ACTIVITY> Wherever the string "subscription" turns up in the data, copy the whole line.

========

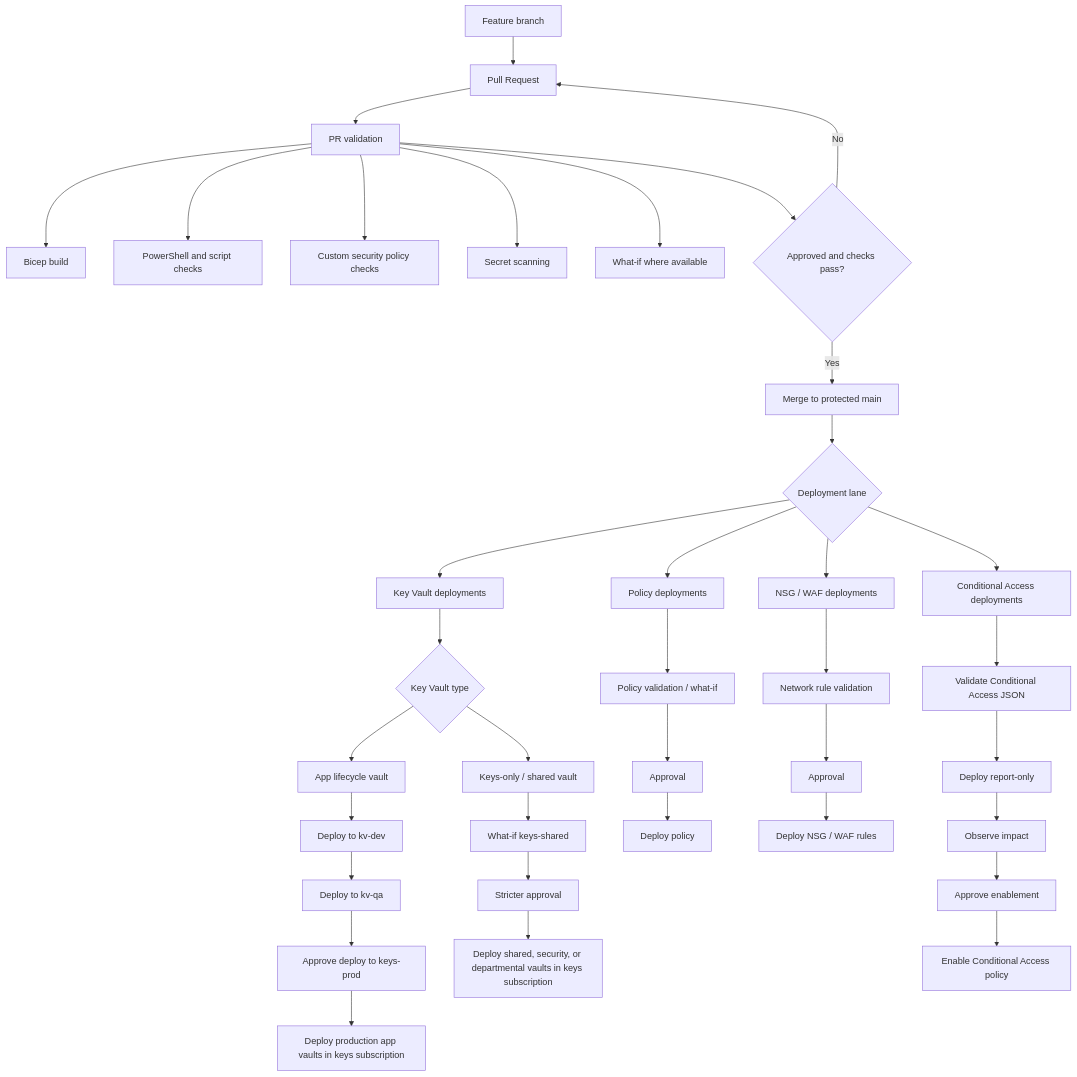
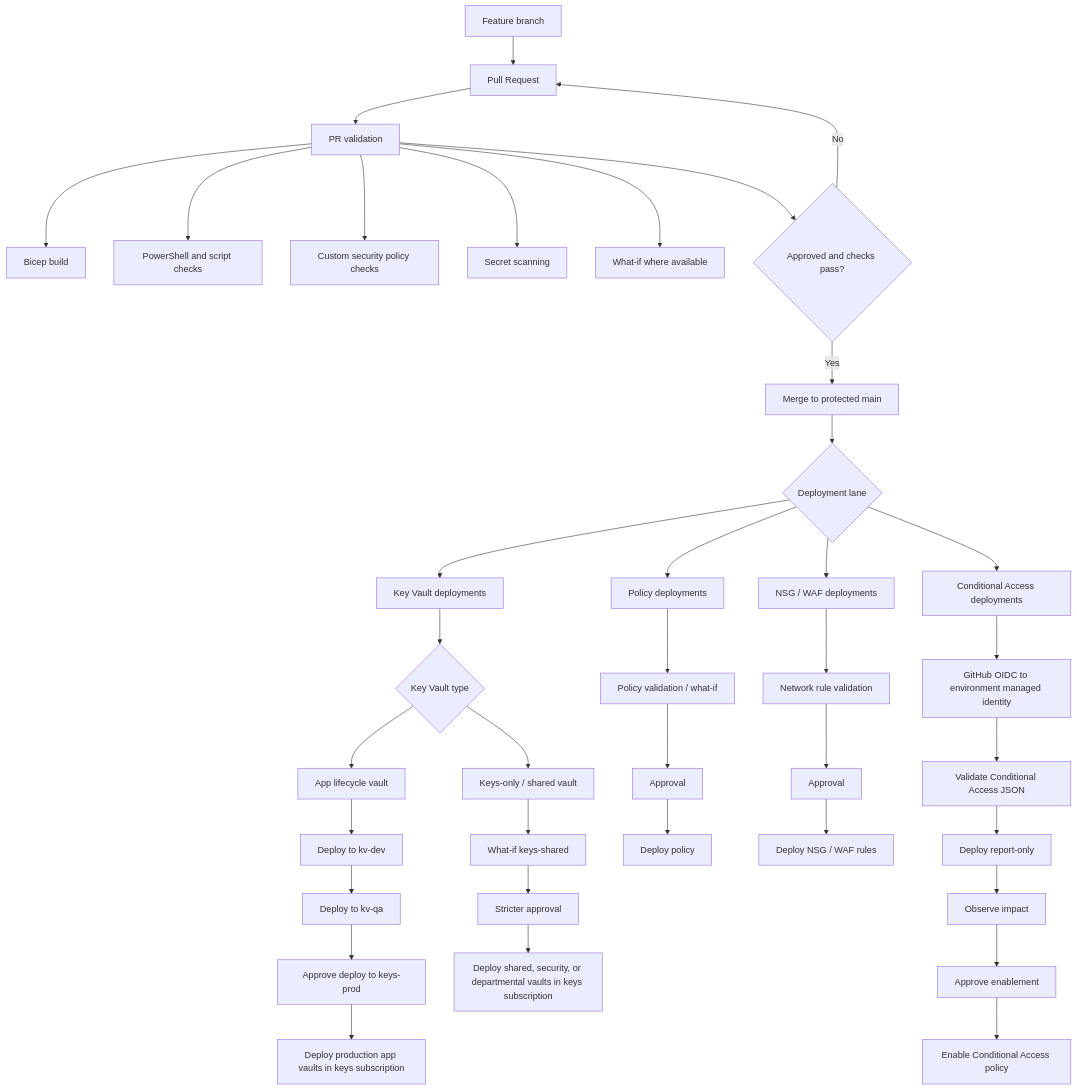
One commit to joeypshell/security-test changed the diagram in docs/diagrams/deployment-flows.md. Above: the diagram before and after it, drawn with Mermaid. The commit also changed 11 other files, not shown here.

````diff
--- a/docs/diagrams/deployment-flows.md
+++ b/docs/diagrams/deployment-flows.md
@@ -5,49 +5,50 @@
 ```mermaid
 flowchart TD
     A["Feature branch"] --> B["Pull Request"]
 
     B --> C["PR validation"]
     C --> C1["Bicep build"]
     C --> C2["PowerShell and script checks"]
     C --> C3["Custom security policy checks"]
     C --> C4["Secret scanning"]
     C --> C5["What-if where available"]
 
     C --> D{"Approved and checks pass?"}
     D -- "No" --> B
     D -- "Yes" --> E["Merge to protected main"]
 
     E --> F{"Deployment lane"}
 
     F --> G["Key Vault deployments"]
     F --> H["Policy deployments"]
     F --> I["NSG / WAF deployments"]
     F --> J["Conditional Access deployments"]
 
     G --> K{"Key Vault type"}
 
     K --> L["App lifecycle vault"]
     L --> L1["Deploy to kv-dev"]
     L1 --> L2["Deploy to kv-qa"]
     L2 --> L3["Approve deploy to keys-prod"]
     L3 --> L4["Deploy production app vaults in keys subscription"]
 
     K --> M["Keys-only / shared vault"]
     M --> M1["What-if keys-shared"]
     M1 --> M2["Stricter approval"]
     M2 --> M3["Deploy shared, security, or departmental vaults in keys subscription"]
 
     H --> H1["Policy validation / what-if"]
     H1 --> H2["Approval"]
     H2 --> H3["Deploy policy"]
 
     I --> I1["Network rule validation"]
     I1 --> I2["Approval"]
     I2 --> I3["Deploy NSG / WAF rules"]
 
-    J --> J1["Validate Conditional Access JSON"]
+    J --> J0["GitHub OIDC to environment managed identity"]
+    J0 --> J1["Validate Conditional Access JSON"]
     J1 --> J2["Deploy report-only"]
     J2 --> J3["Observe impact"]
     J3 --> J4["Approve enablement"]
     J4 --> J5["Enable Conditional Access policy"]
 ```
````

========

SOLUTION TO THE PROBLEM>
     L3 --> L4["Deploy production app vaults in keys subscription"]
     M2 --> M3["Deploy shared, security, or departmental vaults in keys subscription"]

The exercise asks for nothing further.